[Web document revisions]

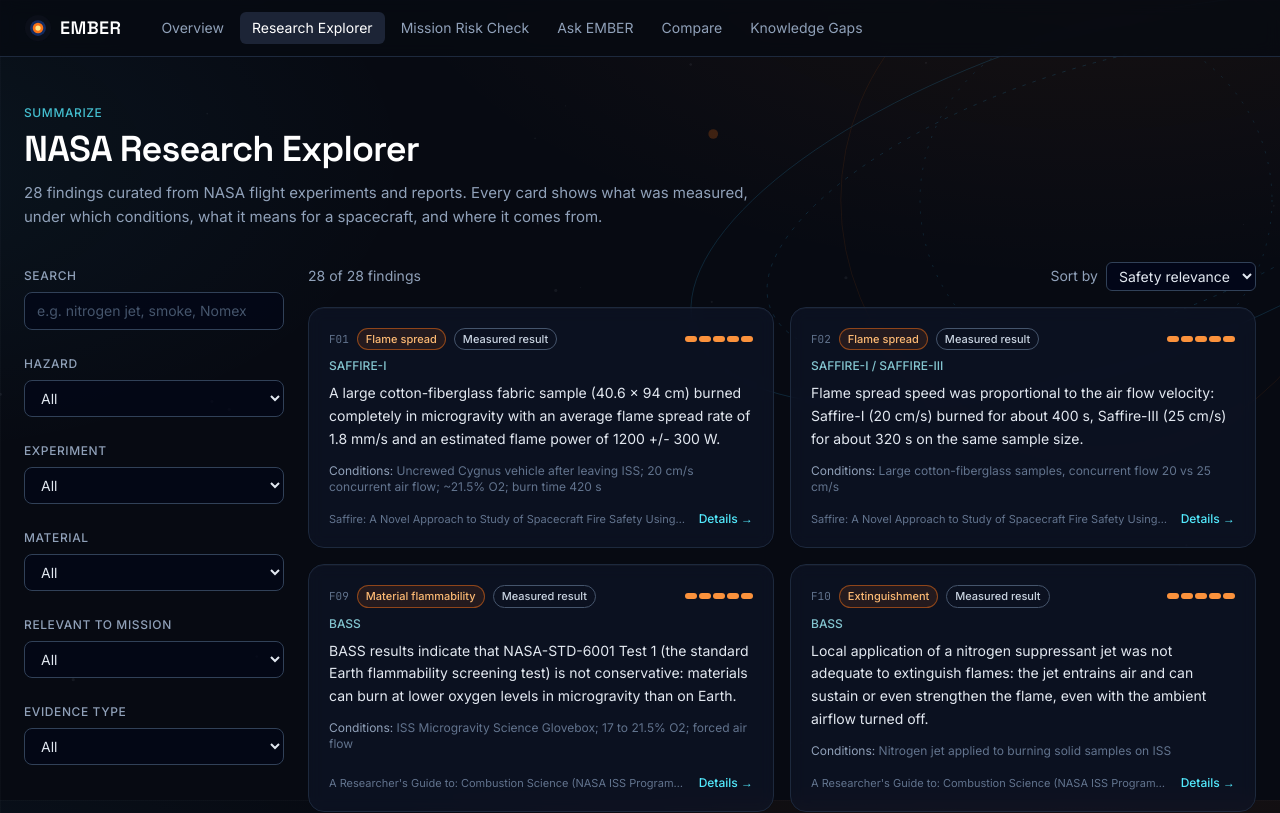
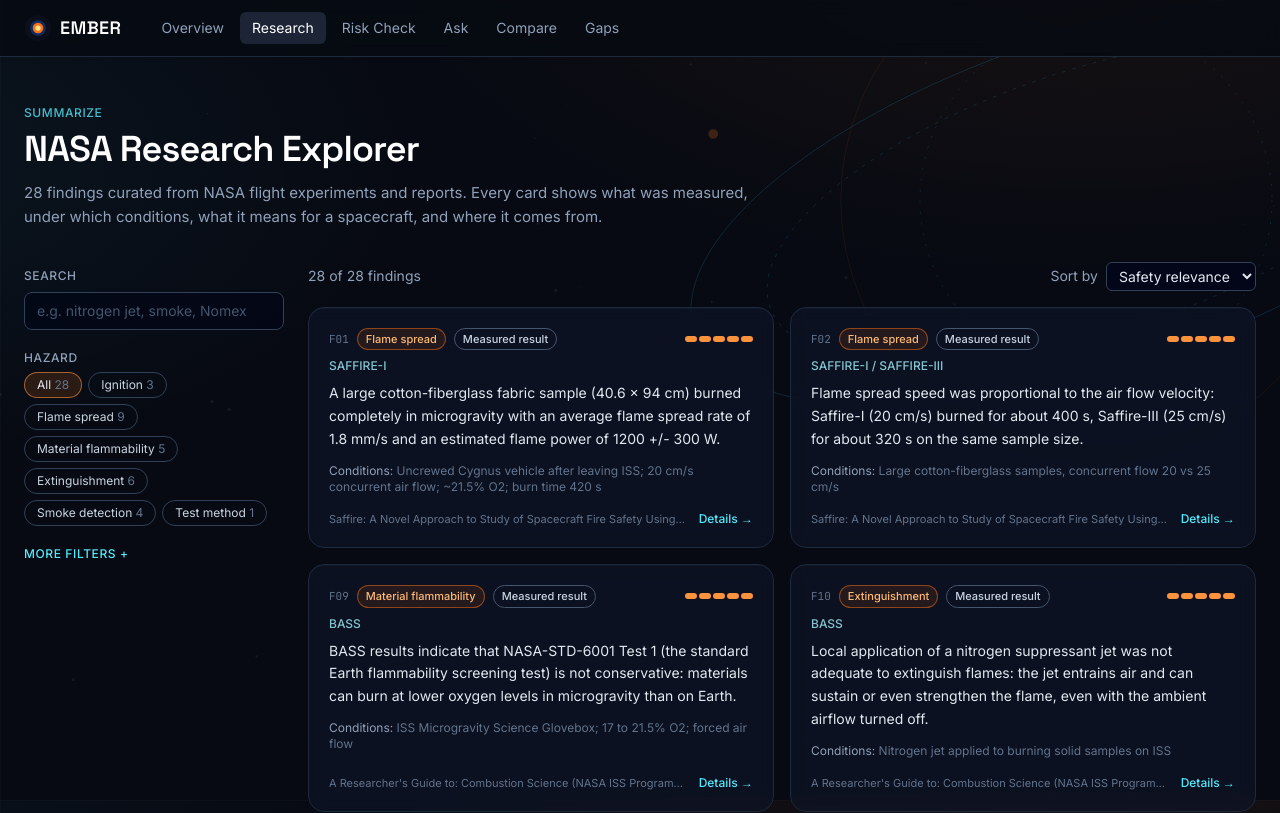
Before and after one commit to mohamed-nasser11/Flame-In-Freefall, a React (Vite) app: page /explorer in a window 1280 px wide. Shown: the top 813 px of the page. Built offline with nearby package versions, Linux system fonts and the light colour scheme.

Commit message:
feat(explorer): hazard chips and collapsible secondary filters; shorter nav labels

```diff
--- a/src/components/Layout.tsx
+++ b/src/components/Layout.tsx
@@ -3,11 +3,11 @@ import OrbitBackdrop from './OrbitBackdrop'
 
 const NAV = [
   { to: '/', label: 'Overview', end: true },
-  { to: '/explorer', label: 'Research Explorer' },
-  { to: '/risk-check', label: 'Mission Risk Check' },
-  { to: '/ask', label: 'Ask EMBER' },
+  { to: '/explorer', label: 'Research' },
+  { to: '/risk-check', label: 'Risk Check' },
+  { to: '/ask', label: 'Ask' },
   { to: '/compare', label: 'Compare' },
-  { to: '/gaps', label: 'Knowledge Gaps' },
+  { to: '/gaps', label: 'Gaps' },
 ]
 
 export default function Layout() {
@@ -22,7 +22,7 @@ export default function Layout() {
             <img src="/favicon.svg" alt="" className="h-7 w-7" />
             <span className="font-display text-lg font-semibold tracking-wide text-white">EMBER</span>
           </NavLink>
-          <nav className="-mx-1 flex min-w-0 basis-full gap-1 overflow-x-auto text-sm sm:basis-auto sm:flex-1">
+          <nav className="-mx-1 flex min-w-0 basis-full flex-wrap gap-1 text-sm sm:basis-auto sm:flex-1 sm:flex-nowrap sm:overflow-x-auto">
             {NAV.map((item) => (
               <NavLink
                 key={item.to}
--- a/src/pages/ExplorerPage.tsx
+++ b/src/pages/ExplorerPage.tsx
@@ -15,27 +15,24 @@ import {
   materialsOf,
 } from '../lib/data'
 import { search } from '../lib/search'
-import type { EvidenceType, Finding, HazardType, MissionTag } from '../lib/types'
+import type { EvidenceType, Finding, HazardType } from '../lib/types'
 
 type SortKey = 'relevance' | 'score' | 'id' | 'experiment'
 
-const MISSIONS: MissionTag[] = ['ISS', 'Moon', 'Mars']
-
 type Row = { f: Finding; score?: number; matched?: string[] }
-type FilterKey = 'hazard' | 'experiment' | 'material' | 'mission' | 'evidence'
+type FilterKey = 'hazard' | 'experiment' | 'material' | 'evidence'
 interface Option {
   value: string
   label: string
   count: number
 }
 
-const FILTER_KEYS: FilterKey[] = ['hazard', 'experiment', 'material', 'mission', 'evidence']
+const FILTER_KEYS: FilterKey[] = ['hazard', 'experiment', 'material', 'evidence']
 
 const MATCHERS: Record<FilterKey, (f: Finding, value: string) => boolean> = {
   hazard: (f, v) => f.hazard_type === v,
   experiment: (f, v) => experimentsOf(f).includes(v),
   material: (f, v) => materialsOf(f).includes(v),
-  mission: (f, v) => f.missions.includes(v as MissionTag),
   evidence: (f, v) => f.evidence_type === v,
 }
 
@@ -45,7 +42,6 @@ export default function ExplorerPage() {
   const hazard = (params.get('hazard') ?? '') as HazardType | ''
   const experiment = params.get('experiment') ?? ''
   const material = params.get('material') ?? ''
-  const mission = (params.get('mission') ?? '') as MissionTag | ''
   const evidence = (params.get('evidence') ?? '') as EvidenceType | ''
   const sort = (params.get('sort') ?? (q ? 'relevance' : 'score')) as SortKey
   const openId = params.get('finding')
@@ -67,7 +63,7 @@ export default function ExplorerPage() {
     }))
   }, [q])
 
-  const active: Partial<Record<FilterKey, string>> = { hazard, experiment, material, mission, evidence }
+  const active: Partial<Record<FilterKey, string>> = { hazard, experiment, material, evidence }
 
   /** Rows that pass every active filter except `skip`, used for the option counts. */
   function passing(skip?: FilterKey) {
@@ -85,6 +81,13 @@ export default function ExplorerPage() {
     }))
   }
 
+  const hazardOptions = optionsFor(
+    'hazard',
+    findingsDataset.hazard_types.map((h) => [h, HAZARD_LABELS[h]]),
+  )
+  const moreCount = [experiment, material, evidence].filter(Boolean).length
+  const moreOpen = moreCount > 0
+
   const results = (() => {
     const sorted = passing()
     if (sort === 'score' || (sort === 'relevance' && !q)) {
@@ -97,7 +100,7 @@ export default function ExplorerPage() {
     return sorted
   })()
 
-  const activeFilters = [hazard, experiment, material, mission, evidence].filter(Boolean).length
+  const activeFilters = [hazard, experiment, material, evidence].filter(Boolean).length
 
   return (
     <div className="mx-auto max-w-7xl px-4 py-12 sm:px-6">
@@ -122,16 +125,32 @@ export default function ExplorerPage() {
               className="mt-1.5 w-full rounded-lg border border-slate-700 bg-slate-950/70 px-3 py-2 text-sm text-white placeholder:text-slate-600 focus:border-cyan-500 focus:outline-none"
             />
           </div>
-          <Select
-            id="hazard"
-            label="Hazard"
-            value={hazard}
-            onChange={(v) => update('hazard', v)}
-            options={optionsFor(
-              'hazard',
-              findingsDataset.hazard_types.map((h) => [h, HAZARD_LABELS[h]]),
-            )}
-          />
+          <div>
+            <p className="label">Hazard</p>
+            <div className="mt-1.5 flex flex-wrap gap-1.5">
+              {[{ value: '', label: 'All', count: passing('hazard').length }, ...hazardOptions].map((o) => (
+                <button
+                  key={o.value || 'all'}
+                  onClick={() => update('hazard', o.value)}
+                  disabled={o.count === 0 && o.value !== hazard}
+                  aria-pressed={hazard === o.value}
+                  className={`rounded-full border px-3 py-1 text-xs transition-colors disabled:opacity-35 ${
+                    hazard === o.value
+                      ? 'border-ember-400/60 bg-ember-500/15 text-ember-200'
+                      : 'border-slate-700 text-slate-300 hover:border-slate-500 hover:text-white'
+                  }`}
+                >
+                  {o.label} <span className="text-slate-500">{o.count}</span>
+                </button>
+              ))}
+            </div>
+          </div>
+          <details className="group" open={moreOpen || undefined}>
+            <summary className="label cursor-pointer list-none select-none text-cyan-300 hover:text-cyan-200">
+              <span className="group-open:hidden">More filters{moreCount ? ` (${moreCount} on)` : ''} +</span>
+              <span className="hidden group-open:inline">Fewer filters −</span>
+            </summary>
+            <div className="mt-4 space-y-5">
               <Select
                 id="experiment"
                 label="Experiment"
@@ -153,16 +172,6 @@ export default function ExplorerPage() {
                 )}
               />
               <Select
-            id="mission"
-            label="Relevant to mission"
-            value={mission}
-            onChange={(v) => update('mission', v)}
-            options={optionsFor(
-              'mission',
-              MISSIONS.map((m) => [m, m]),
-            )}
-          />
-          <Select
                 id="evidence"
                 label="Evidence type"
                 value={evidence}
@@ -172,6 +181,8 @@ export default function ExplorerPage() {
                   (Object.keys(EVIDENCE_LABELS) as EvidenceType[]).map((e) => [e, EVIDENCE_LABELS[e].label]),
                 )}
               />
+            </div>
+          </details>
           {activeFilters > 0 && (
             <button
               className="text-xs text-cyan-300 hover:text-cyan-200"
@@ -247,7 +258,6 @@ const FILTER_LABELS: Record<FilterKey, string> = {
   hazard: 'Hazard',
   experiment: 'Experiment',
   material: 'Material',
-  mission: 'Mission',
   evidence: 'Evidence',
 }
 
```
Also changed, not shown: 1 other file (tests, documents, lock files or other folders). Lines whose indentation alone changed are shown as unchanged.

▶ What you have to do:
Word for word, repeat the lines of data above, omitting every picture.

▶ Output:
Before and after one commit to mohamed-nasser11/Flame-In-Freefall, a React (Vite) app: page /explorer in a window 1280 px wide. Shown: the top 813 px of the page. Built offline with nearby package versions, Linux system fonts and the light colour scheme.

Commit message:
feat(explorer): hazard chips and collapsible secondary filters; shorter nav labels

```diff
--- a/src/components/Layout.tsx
+++ b/src/components/Layout.tsx
@@ -3,11 +3,11 @@ import OrbitBackdrop from './OrbitBackdrop'
 
 const NAV = [
   { to: '/', label: 'Overview', end: true },
-  { to: '/explorer', label: 'Research Explorer' },
-  { to: '/risk-check', label: 'Mission Risk Check' },
-  { to: '/ask', label: 'Ask EMBER' },
+  { to: '/explorer', label: 'Research' },
+  { to: '/risk-check', label: 'Risk Check' },
+  { to: '/ask', label: 'Ask' },
   { to: '/compare', label: 'Compare' },
-  { to: '/gaps', label: 'Knowledge Gaps' },
+  { to: '/gaps', label: 'Gaps' },
 ]
 
 export default function Layout() {
@@ -22,7 +22,7 @@ export default function Layout() {
             <img src="/favicon.svg" alt="" className="h-7 w-7" />
             <span className="font-display text-lg font-semibold tracking-wide text-white">EMBER</span>
           </NavLink>
-          <nav className="-mx-1 flex min-w-0 basis-full gap-1 overflow-x-auto text-sm sm:basis-auto sm:flex-1">
+          <nav className="-mx-1 flex min-w-0 basis-full flex-wrap gap-1 text-sm sm:basis-auto sm:flex-1 sm:flex-nowrap sm:overflow-x-auto">
             {NAV.map((item) => (
               <NavLink
                 key={item.to}
--- a/src/pages/ExplorerPage.tsx
+++ b/src/pages/ExplorerPage.tsx
@@ -15,27 +15,24 @@ import {
   materialsOf,
 } from '../lib/data'
 import { search } from '../lib/search'
-import type { EvidenceType, Finding, HazardType, MissionTag } from '../lib/types'
+import type { EvidenceType, Finding, HazardType } from '../lib/types'
 
 type SortKey = 'relevance' | 'score' | 'id' | 'experiment'
 
-const MISSIONS: MissionTag[] = ['ISS', 'Moon', 'Mars']
-
 type Row = { f: Finding; score?: number; matched?: string[] }
-type FilterKey = 'hazard' | 'experiment' | 'material' | 'mission' | 'evidence'
+type FilterKey = 'hazard' | 'experiment' | 'material' | 'evidence'
 interface Option {
   value: string
   label: string
   count: number
 }
 
-const FILTER_KEYS: FilterKey[] = ['hazard', 'experiment', 'material', 'mission', 'evidence']
+const FILTER_KEYS: FilterKey[] = ['hazard', 'experiment', 'material', 'evidence']
 
 const MATCHERS: Record<FilterKey, (f: Finding, value: string) => boolean> = {
   hazard: (f, v) => f.hazard_type === v,
   experiment: (f, v) => experimentsOf(f).includes(v),
   material: (f, v) => materialsOf(f).includes(v),
-  mission: (f, v) => f.missions.includes(v as MissionTag),
   evidence: (f, v) => f.evidence_type === v,
 }
 
@@ -45,7 +42,6 @@ export default function ExplorerPage() {
   const hazard = (params.get('hazard') ?? '') as HazardType | ''
   const experiment = params.get('experiment') ?? ''
   const material = params.get('material') ?? ''
-  const mission = (params.get('mission') ?? '') as MissionTag | ''
   const evidence = (params.get('evidence') ?? '') as EvidenceType | ''
   const sort = (params.get('sort') ?? (q ? 'relevance' : 'score')) as SortKey
   const openId = params.get('finding')
@@ -67,7 +63,7 @@ export default function ExplorerPage() {
     }))
   }, [q])
 
-  const active: Partial<Record<FilterKey, string>> = { hazard, experiment, material, mission, evidence }
+  const active: Partial<Record<FilterKey, string>> = { hazard, experiment, material, evidence }
 
   /** Rows that pass every active filter except `skip`, used for the option counts. */
   function passing(skip?: FilterKey) {
@@ -85,6 +81,13 @@ export default function ExplorerPage() {
     }))
   }
 
+  const hazardOptions = optionsFor(
+    'hazard',
+    findingsDataset.hazard_types.map((h) => [h, HAZARD_LABELS[h]]),
+  )
+  const moreCount = [experiment, material, evidence].filter(Boolean).length
+  const moreOpen = moreCount > 0
+
   const results = (() => {
     const sorted = passing()
     if (sort === 'score' || (sort === 'relevance' && !q)) {
@@ -97,7 +100,7 @@ export default function ExplorerPage() {
     return sorted
   })()
 
-  const activeFilters = [hazard, experiment, material, mission, evidence].filter(Boolean).length
+  const activeFilters = [hazard, experiment, material, evidence].filter(Boolean).length
 
   return (
     <div className="mx-auto max-w-7xl px-4 py-12 sm:px-6">
@@ -122,16 +125,32 @@ export default function ExplorerPage() {
               className="mt-1.5 w-full rounded-lg border border-slate-700 bg-slate-950/70 px-3 py-2 text-sm text-white placeholder:text-slate-600 focus:border-cyan-500 focus:outline-none"
             />
           </div>
-          <Select
-            id="hazard"
-            label="Hazard"
-            value={hazard}
-            onChange={(v) => update('hazard', v)}
-            options={optionsFor(
-              'hazard',
-              findingsDataset.hazard_types.map((h) => [h, HAZARD_LABELS[h]]),
-            )}
-          />
+          <div>
+            <p className="label">Hazard</p>
+            <div className="mt-1.5 flex flex-wrap gap-1.5">
+              {[{ value: '', label: 'All', count: passing('hazard').length }, ...hazardOptions].map((o) => (
+                <button
+                  key={o.value || 'all'}
+                  onClick={() => update('hazard', o.value)}
+                  disabled={o.count === 0 && o.value !== hazard}
+                  aria-pressed={hazard === o.value}
+                  className={`rounded-full border px-3 py-1 text-xs transition-colors disabled:opacity-35 ${
+                    hazard === o.value
+                      ? 'border-ember-400/60 bg-ember-500/15 text-ember-200'
+                      : 'border-slate-700 text-slate-300 hover:border-slate-500 hover:text-white'
+                  }`}
+                >
+                  {o.label} <span className="text-slate-500">{o.count}</span>
+                </button>
+              ))}
+            </div>
+          </div>
+          <details className="group" open={moreOpen || undefined}>
+            <summary className="label cursor-pointer list-none select-none text-cyan-300 hover:text-cyan-200">
+              <span className="group-open:hidden">More filters{moreCount ? ` (${moreCount} on)` : ''} +</span>
+              <span className="hidden group-open:inline">Fewer filters −</span>
+            </summary>
+            <div className="mt-4 space-y-5">
               <Select
                 id="experiment"
                 label="Experiment"
@@ -153,16 +172,6 @@ export default function ExplorerPage() {
                 )}
               />
               <Select
-            id="mission"
-            label="Relevant to mission"
-            value={mission}
-            onChange={(v) => update('mission', v)}
-            options={optionsFor(
-              'mission',
-              MISSIONS.map((m) => [m, m]),
-            )}
-          />
-          <Select
                 id="evidence"
                 label="Evidence type"
                 value={evidence}
@@ -172,6 +181,8 @@ export default function ExplorerPage() {
                   (Object.keys(EVIDENCE_LABELS) as EvidenceType[]).map((e) => [e, EVIDENCE_LABELS[e].label]),
                 )}
               />
+            </div>
+          </details>
           {activeFilters > 0 && (
             <button
               className="text-xs text-cyan-300 hover:text-cyan-200"
@@ -247,7 +258,6 @@ const FILTER_LABELS: Record<FilterKey, string> = {
   hazard: 'Hazard',
   experiment: 'Experiment',
   material: 'Material',
-  mission: 'Mission',
   evidence: 'Evidence',
 }
 
```
Also changed, not shown: 1 other file (tests, documents, lock files or other folders). Lines whose indentation alone changed are shown as unchanged.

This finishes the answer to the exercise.